+++ Records for the exercise
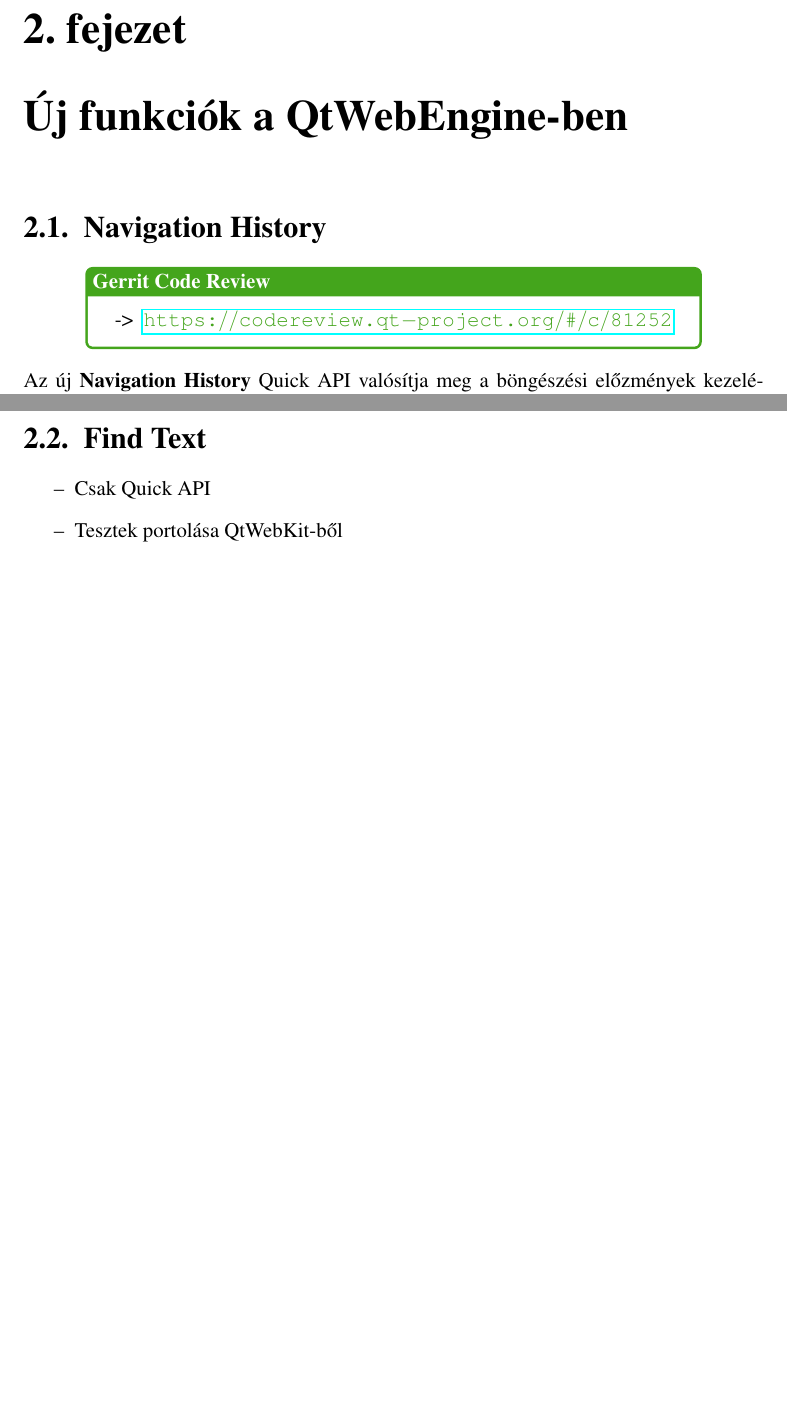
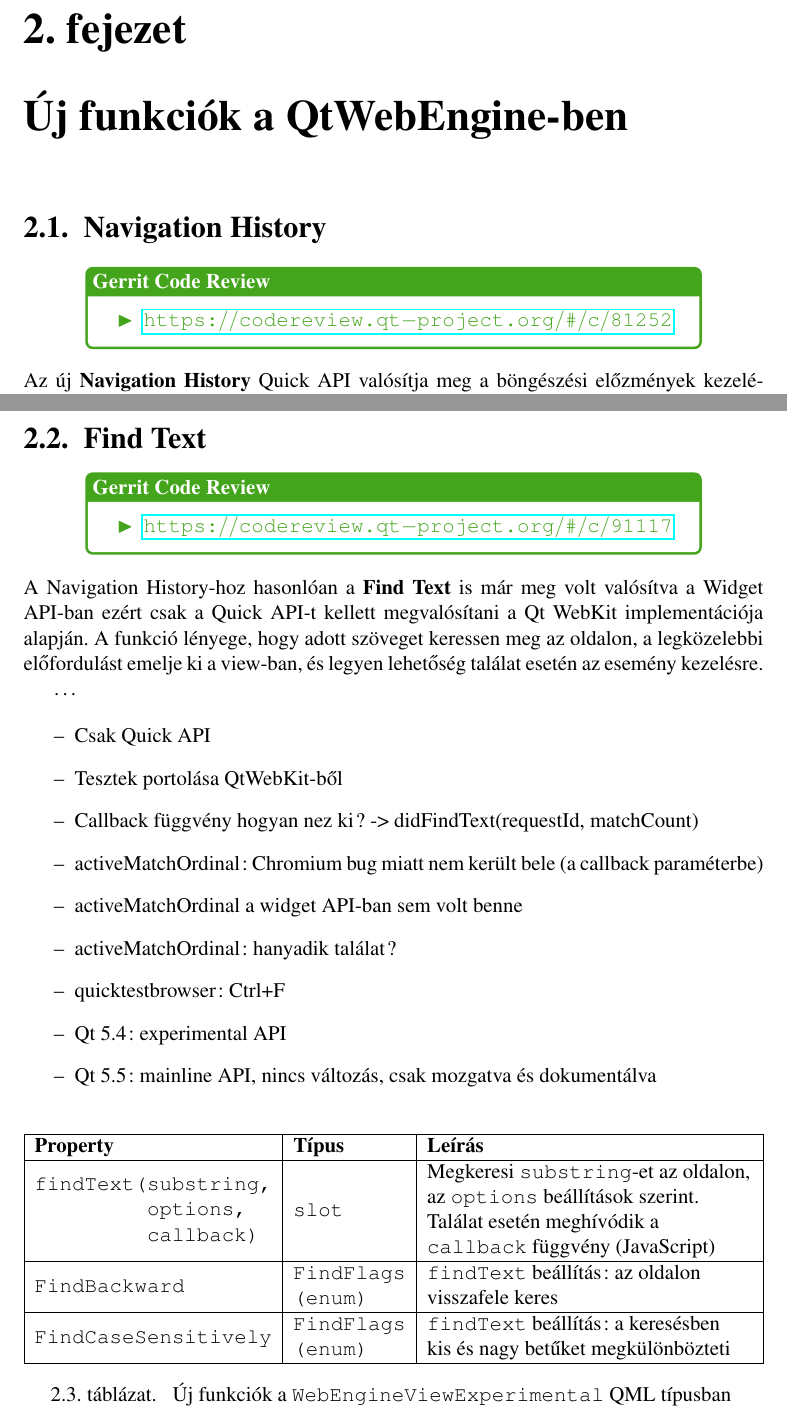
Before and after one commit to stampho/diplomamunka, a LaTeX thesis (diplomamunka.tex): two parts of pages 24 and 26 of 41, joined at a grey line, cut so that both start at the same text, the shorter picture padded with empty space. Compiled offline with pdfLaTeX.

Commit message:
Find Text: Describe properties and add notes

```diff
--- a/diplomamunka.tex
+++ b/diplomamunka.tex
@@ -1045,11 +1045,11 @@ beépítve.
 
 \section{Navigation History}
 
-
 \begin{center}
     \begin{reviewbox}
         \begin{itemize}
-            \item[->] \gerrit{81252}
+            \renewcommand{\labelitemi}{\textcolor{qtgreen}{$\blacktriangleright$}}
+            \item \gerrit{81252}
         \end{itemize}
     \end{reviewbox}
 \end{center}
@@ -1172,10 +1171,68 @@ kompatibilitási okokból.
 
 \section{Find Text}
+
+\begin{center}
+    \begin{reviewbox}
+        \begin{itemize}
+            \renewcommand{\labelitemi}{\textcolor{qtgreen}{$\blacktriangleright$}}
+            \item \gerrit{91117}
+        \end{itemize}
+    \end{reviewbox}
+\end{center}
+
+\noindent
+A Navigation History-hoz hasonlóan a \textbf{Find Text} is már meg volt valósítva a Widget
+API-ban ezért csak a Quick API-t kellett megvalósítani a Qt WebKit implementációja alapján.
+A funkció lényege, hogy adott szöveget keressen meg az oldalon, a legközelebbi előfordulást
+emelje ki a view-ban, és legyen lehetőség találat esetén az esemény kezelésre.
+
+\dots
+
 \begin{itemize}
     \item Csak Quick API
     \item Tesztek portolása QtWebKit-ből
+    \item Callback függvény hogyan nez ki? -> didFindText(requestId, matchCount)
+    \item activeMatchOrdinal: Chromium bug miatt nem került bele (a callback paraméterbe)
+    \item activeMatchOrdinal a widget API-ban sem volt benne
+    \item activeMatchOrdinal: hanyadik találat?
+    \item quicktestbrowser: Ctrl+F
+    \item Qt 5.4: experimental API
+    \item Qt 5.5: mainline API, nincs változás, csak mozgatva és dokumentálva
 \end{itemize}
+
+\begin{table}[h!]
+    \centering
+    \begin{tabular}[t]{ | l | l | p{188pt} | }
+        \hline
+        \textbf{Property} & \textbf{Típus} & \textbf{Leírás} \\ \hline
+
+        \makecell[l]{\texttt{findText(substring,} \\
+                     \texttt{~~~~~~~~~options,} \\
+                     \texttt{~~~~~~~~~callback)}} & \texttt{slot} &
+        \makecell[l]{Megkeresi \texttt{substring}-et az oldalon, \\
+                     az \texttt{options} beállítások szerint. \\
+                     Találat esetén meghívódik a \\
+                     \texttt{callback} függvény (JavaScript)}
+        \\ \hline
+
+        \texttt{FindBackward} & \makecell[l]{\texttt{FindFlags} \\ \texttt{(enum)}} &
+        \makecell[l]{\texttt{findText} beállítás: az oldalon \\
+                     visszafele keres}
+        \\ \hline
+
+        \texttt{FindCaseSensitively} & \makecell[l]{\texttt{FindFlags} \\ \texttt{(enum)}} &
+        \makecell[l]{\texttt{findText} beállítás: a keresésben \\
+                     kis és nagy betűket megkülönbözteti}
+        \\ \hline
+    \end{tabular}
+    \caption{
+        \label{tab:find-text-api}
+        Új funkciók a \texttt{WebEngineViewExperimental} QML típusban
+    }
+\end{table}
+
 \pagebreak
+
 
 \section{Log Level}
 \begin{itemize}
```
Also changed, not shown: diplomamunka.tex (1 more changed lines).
++++++
+++ Records for the exercise
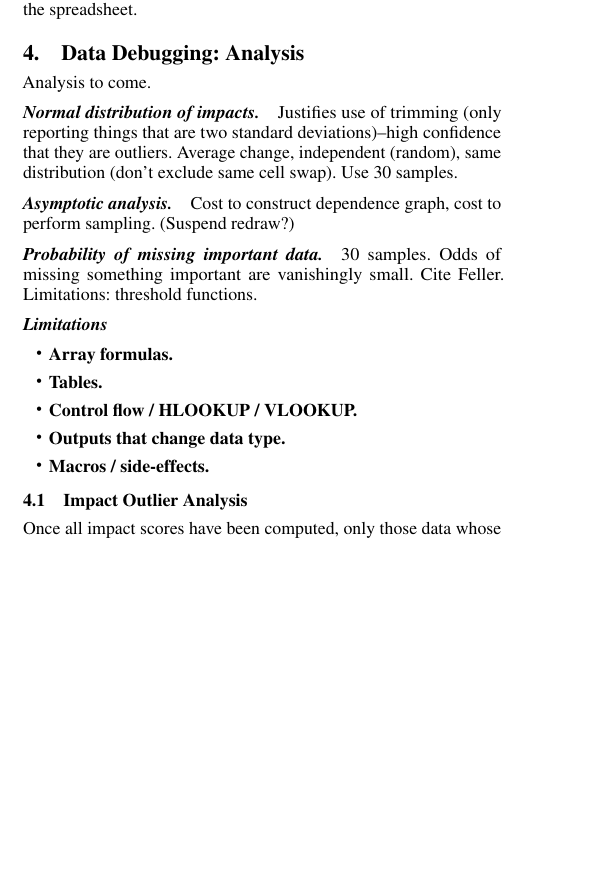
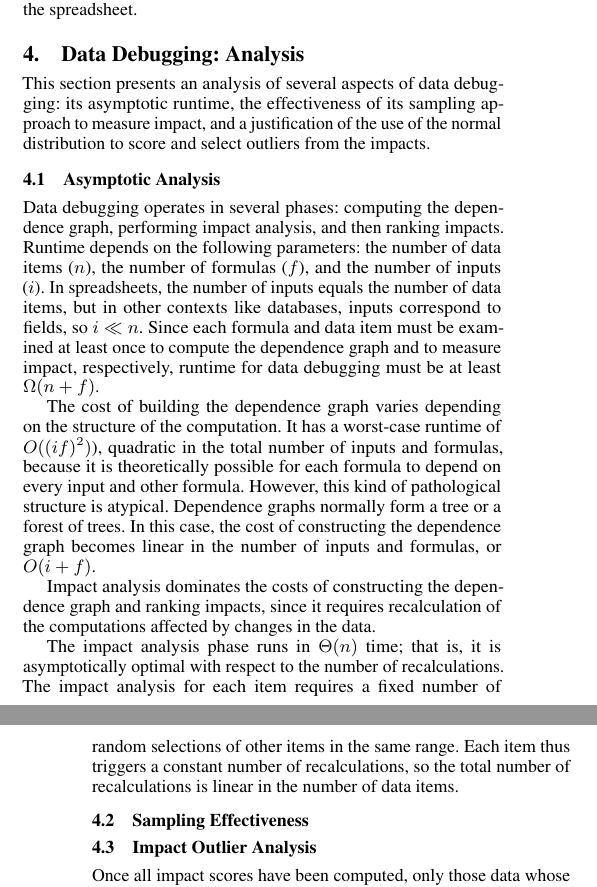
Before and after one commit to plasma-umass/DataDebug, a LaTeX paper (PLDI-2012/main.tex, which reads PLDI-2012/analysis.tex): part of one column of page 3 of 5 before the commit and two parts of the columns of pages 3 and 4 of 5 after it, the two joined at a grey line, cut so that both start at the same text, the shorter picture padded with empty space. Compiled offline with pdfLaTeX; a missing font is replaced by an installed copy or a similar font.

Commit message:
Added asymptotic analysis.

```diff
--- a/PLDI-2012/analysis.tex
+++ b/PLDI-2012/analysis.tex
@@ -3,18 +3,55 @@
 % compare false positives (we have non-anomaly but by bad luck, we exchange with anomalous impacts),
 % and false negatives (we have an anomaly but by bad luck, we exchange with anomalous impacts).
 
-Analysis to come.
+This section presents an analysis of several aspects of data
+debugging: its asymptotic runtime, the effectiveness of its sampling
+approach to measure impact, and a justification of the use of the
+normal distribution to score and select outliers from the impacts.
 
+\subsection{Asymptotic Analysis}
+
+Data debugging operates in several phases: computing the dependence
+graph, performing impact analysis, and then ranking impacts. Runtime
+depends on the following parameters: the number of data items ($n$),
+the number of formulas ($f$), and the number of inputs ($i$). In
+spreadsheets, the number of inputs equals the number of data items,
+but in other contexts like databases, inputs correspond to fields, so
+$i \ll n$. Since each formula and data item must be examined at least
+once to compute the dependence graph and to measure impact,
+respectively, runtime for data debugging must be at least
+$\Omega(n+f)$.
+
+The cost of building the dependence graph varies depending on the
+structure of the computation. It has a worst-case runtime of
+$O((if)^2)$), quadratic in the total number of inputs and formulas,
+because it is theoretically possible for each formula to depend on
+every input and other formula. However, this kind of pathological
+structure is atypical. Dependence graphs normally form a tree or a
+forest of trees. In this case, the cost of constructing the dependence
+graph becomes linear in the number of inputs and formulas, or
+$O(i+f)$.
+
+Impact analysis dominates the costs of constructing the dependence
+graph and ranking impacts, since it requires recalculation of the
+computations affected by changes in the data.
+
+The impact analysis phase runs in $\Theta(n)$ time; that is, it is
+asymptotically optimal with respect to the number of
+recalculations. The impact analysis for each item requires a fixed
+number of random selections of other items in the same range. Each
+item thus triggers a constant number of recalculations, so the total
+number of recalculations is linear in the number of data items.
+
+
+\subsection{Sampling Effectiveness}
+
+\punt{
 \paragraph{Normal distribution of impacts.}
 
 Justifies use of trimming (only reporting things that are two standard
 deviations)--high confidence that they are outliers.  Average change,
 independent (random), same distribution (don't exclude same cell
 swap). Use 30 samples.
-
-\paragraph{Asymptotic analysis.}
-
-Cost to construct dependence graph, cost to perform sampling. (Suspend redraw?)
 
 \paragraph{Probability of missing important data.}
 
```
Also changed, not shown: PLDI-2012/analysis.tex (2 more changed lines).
++++++
What to do: Show each line from the listing above that includes the word "total".

Your solution:
+$O((if)^2)$), quadratic in the total number of inputs and formulas,
+item thus triggers a constant number of recalculations, so the total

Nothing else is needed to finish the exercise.